The surge in popularity of using DSLR and mirrorless cameras to shoot video means there are hundreds of affordable quality cameras on the market. How is someone just starting out in video production supposed to sort through it all and decide what camera to buy? We’ve got your back! Take a look at this breakdown of the most important features in choosing a DSLR or mirrorless video camera.
What am I going to use it for?
This is the first question you should ask yourself. If you’re primarily a photographer, you’re probably going to be looking at a camera’s megapixel count and features like auto-focus. A videographer, on the other hand, is inclined to be more interested in a camera’s anti-aliasing or focus peaking capabilities. Your needs will vary based on the work you do. For example, if you work in a studio then a camera’s iso performance won’t matter as much as it would to someone who shoots a lot of dimly lit live events. So, thinking about what you intend to use a camera for is the first step in selecting which camera to buy.

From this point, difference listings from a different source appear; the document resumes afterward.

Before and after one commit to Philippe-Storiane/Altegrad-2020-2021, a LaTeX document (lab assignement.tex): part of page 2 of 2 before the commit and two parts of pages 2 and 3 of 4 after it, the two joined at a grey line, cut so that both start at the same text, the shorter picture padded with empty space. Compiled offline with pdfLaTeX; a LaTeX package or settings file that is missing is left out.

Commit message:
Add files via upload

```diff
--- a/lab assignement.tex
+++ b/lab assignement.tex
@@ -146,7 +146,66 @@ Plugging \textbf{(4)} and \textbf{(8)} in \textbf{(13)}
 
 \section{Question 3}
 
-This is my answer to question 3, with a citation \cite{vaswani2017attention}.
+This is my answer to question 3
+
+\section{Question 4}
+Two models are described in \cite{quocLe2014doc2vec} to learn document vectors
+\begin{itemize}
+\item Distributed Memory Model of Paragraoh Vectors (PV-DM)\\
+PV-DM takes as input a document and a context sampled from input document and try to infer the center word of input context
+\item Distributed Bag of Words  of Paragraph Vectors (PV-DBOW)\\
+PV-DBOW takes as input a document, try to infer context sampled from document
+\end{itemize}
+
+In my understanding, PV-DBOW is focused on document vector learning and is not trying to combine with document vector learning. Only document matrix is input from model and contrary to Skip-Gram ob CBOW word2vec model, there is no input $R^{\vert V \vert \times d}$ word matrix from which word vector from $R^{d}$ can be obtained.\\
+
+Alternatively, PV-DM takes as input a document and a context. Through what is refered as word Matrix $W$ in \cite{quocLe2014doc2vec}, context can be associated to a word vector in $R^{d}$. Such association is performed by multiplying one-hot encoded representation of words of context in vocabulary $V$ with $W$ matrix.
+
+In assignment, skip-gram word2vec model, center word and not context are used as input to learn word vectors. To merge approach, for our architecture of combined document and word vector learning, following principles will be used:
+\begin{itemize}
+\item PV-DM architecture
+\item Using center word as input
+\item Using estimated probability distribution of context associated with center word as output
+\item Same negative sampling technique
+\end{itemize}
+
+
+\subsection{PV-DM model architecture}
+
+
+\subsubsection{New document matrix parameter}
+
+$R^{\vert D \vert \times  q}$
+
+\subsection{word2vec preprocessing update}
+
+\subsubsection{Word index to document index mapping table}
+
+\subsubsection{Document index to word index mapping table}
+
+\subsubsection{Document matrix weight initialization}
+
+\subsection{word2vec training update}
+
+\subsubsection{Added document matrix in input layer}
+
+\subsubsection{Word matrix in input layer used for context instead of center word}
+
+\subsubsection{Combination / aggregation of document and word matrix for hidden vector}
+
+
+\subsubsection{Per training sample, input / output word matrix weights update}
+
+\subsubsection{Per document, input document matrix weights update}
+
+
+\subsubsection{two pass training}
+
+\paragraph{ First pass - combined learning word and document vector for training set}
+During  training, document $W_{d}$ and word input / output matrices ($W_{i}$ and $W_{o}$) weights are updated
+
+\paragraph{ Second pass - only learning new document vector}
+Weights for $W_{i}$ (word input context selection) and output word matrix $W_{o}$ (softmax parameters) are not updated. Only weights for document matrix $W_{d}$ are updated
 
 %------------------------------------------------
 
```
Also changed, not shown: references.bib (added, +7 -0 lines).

To 4k or not to 4k?
4k video is probably the most talked about yet least understood concept by would-be first time camera buyers. Simply put, 4k, or Ultra HD, is a video resolution with four times the pixel count of the current 1080p. The higher resolution allows you to capture more detail. As you can see in the comparison, even when a 4k image is scaled down to 1080, it is still quite a bit more detailed than a standard 1080 image. Studies show that the adoption rate of 4k displays is progressing much faster than the transition to HD TVs did. So, that’s another thing to think about when deciding on a camera.
Sensor size and you.

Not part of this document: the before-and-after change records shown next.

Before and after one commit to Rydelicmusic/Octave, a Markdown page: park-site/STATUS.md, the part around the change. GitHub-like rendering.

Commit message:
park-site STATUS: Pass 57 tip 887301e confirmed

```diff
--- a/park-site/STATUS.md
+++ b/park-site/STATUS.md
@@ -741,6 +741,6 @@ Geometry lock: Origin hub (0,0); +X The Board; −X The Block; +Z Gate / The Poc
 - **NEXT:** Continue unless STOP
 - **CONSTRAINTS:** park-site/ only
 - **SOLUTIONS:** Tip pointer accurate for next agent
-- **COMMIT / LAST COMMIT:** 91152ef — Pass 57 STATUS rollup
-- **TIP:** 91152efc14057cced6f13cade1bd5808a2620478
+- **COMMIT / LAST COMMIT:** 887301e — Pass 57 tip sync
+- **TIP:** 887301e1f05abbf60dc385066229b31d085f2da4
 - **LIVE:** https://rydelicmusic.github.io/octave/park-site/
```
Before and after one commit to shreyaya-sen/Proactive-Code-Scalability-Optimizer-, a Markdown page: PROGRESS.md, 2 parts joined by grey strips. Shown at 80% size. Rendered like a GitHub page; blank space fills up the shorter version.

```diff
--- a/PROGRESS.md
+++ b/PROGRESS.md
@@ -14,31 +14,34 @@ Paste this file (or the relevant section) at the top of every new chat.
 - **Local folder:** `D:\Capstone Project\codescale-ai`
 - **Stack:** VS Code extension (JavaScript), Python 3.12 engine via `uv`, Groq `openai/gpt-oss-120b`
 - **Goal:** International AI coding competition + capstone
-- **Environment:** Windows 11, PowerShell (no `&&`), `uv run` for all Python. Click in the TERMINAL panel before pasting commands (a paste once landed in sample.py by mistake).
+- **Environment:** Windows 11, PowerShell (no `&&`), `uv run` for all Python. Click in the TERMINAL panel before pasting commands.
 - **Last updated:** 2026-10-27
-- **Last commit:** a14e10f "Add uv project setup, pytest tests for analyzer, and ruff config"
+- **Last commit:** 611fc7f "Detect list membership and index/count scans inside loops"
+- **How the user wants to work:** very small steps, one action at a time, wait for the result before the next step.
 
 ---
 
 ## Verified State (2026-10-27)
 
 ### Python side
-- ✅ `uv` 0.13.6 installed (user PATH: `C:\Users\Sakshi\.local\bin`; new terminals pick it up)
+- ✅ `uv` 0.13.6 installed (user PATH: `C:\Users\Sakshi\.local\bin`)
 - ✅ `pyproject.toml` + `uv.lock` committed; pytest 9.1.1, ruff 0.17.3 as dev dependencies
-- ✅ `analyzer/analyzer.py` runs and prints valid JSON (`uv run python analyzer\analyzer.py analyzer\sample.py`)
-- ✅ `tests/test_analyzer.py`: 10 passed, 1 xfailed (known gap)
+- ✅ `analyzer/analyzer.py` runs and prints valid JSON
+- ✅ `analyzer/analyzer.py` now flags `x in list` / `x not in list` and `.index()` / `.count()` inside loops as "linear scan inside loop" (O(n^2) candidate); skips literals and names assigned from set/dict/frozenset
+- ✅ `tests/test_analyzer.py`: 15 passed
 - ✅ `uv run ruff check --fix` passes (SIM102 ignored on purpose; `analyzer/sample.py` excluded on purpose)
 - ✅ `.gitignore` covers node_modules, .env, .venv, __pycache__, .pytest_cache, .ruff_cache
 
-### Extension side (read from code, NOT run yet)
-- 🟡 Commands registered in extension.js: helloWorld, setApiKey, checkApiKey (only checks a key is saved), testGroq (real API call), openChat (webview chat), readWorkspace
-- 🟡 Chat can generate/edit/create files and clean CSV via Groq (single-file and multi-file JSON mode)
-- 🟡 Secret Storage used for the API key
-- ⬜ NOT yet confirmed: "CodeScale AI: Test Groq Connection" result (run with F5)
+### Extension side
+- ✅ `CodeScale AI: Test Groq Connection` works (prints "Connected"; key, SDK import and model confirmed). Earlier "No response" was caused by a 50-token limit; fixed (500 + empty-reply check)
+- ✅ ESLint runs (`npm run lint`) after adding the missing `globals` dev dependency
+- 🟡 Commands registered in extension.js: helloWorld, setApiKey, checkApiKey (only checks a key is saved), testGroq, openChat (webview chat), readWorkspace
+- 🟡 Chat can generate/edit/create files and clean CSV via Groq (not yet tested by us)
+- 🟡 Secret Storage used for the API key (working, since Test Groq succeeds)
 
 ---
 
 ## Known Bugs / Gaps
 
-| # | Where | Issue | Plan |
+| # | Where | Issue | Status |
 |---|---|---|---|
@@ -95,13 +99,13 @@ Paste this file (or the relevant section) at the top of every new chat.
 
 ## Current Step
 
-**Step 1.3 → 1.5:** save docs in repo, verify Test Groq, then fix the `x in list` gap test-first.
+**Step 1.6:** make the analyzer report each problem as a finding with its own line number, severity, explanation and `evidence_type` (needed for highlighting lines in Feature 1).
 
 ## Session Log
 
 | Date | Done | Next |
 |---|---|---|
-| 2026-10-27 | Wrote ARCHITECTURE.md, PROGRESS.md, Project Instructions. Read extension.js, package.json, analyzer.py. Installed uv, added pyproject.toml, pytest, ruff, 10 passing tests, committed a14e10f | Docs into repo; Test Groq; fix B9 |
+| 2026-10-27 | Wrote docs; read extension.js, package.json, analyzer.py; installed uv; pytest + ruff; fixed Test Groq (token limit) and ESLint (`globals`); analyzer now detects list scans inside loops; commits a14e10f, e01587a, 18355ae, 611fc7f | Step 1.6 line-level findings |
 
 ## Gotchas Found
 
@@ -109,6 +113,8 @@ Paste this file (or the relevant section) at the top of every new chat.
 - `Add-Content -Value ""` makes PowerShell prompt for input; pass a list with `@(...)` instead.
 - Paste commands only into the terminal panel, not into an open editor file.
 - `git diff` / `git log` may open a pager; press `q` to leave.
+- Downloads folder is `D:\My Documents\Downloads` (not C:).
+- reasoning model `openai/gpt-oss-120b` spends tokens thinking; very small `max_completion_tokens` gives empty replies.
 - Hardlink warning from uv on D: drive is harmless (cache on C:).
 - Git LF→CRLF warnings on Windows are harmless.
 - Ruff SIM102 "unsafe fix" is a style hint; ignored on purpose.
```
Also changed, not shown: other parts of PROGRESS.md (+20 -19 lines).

Full frame! Cropped! Micro Four Thirds! These terms describe the actual sensor size of the camera, which directly affects how wide or tight your shot will be. Larger sensors are also better in low light and allow you to use a shallower depth-of-field for a more cinematic look.

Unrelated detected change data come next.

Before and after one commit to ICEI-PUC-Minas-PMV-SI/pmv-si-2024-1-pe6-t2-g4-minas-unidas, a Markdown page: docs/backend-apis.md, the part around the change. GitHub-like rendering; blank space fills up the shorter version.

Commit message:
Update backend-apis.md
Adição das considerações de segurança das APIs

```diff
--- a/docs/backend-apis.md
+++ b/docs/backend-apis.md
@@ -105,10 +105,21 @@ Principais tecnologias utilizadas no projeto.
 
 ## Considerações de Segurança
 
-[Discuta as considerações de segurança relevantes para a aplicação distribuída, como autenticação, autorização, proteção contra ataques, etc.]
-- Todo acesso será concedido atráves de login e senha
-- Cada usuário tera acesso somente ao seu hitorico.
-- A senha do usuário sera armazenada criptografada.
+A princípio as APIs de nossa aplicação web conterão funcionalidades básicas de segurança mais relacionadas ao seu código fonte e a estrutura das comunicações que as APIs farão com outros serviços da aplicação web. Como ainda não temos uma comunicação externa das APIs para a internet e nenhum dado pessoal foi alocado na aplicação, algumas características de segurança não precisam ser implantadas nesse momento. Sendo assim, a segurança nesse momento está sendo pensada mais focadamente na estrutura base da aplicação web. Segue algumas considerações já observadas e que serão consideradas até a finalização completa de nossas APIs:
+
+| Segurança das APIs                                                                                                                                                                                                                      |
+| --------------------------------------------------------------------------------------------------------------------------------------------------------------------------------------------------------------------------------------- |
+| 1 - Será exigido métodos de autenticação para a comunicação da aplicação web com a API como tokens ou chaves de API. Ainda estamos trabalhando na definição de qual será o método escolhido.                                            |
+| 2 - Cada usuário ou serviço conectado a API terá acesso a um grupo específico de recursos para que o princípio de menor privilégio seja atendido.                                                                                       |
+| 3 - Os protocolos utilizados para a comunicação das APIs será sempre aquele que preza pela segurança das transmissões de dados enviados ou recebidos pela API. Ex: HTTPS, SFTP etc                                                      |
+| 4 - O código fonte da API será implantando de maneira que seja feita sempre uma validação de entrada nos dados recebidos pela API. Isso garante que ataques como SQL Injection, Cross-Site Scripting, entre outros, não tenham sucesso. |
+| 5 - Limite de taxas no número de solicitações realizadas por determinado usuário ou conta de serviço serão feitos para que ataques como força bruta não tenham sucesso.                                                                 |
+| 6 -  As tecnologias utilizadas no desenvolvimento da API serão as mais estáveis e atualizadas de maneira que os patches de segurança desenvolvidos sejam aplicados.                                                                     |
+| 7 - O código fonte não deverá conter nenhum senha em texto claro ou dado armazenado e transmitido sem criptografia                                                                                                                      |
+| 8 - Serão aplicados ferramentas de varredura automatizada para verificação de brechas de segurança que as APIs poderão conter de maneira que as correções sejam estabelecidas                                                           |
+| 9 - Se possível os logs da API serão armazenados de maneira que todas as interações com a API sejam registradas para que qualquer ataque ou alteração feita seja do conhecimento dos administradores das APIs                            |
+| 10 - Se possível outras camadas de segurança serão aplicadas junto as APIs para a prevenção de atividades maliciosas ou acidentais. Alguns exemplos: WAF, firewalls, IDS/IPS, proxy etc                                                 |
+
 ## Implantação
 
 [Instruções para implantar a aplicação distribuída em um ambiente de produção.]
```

"Full Frame", APS-C, and Micro Four Thirds are three of the most common sensor sizes found in DSLR and mirrorless cameras.
So wait it doesn’t come with a lens?Well, it might, and if that’s all you have then by all means use it! However, be weary of lenses that are bundled into packages with a camera body. Lenses slower than f.2.8 can become a burden when shooting in low light or trying to achieve a shallow depth-of-field. Zoom lenses have a ranging focal length, which is a fancy way of saying they can zoom in and out. Prime lenses have a fixed focal length, meaning they don’t zoom in or out. Generally speaking, quality prime lenses are more affordable than quality zoom lenses. A tried-and-true low cost lens that is great to start out with is the 50mm f1.8. Both Canon and Nikon have a model of this and it can be purchased anywhere from $50-$100.